"I copied the five-digit groupings on a typewriter, and I could copy 25 words a minute," Stumpf said. "We would give those messages to the cryptanalyst that was in the next room of our operations building. We operated three rotating shifts eight hours a day. That was my exciting military experience. Even today — and that was ’53 when I learned the Morse code — I can still recite the Morse code faster than you can recite the alphabet; it just stays with you forever.”
He enlisted in the U.S. Army Security Agency in September 1952, near the end of the Korean War.
"I never did see any combat in Korea; I spent eight weeks in basic training in Kansas and then eight months special training in Fort Evans, Massachusetts," Stumpf said. "In August of 1973, I went over and spent the full last two years of my service on the island of Okinawa and so I was in a non-combat organization. I was very fortunate compared to a lot of veterans who were in that same era. I’m grateful for that."
Stumpf's daughter, an army veteran herself from Portland, Oregon, spent more than five years in the Army Nurse Corps. She will fly into Wisconsin on Friday and will be his guardian on the trip to Washington.

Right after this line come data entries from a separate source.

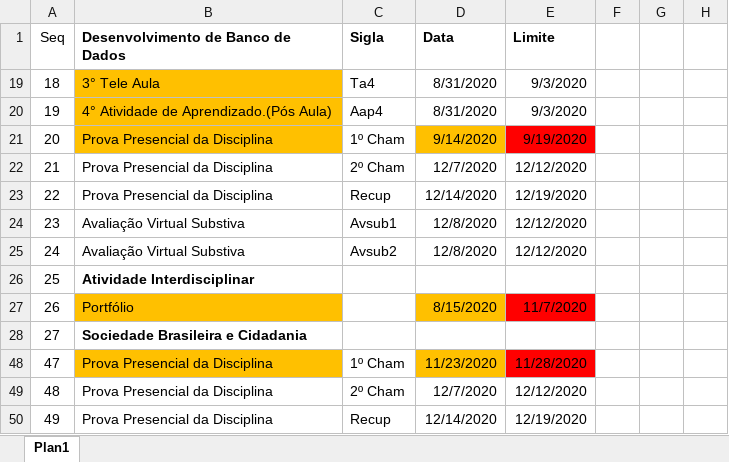
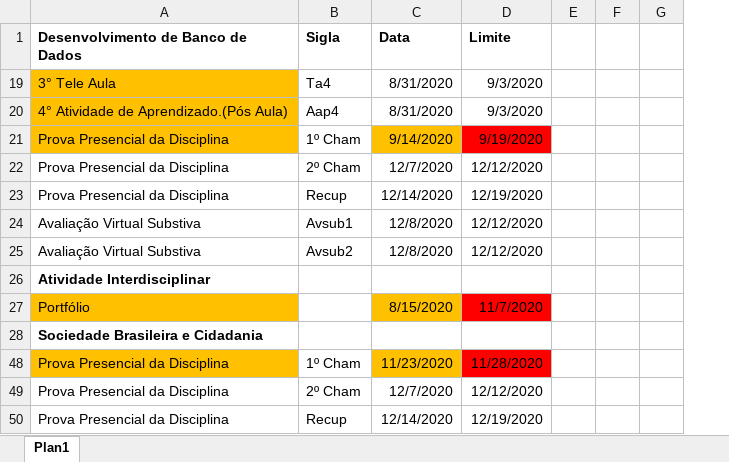
Before and after one commit to andreluizdsantos/Curso_ADS, an Excel workbook: Cronograma.xlsx, sheet Plan1, drawn as a sheet; only a part is shown; values as stored, in another font and other column widths than the file's, no borders; removed rows and columns are numbered as before the commit, all else as after; the diff names each change by its address in the sheet, - before the commit and + after, or states it on an @@ line.

Commit message:
Update Cronograma.xlsx

```diff
--- a/Cronograma.xlsx (sheet Plan1)
+++ b/Cronograma.xlsx (sheet Plan1)
-column A (Seq), rows 19-50: 18 | 19 | 20 | 21 | 22 | 23 | 24 | 25 | 26 | 27 | 47 | 48 | 49
+column E, empty
-column H, empty
```
Also changed, not shown: hidden cells.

Stumpf's Honor Flight experience is an early birthday present, as he is turning 84 on May 1.
“I’m just looking forward to the total Honor Flight experience," Stumpf said. “I’m most excited to see the Korean Memorial. I’ve heard from different people that is the one they really like the best. I’m really looking forward to the whole day.”
Koehn, age 88, served from 1951-53 in Korea as part of the Army's Military Police.

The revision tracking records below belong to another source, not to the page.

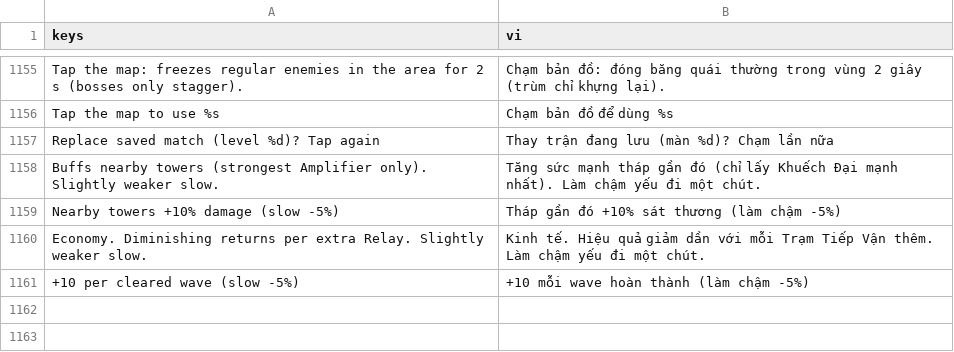
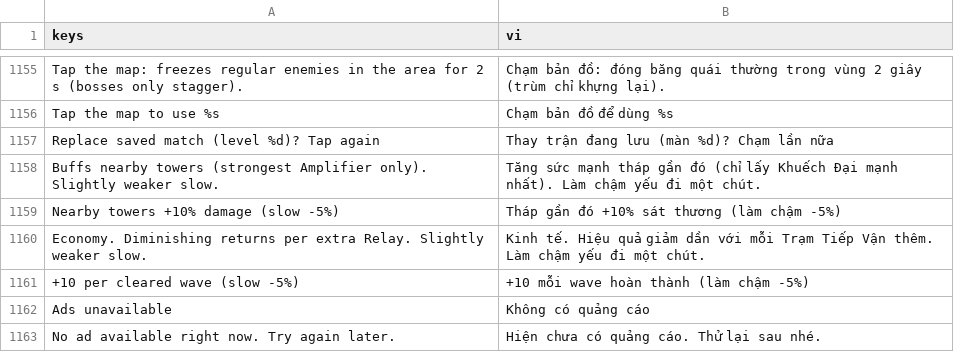
Before and after one commit to Baodubaiz/iron-redoubt, a CSV file: i18n/translations.csv, drawn as a sheet; only a part is shown, gaps mark what is left out; the diff names each change by its address in the sheet, - before the commit and + after, or states it on an @@ line.

```diff
--- a/i18n/translations.csv
+++ b/i18n/translations.csv
+row 1162: Ads unavailable | Không có quảng cáo
+row 1163: No ad available right now. Try again later. | Hiện chưa có quảng cáo. Thử lại sau nhé.
```
Also changed, not shown: 13 other files.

“Well, most of the time, we tried to stay alive, but we also directed traffic, and I was in the motor pool so I had to go and pick up our vehicles when they were damaged one way or another; a few battles in between," Koehn said. "We were about 2 miles off the line, the 38th parallel.”
Even though he has been to Washington several times, he's looking forward to the time he will spend with his daughter, Julie, on the trip, whose idea it was to participate in Honor Flight, and with his peer veterans.
Richard Michels, Vietnam veteran from Menomonee Falls, and Bill Leissring, Korean War veteran of Butler, will also attend the Honor Flight on April 8.
Since Honor Flight's founding in 2008, it has flown 4,818 local veterans on these trips of honor. Other scheduled flights for 2017 will take place on Sunday, May 21, Friday, June 9, Saturday, Sept. 16, Saturday, Oct. 14, and Saturday, Nov. 4.
Honor Flight is an all-volunteer organization with no paid staff and no offices.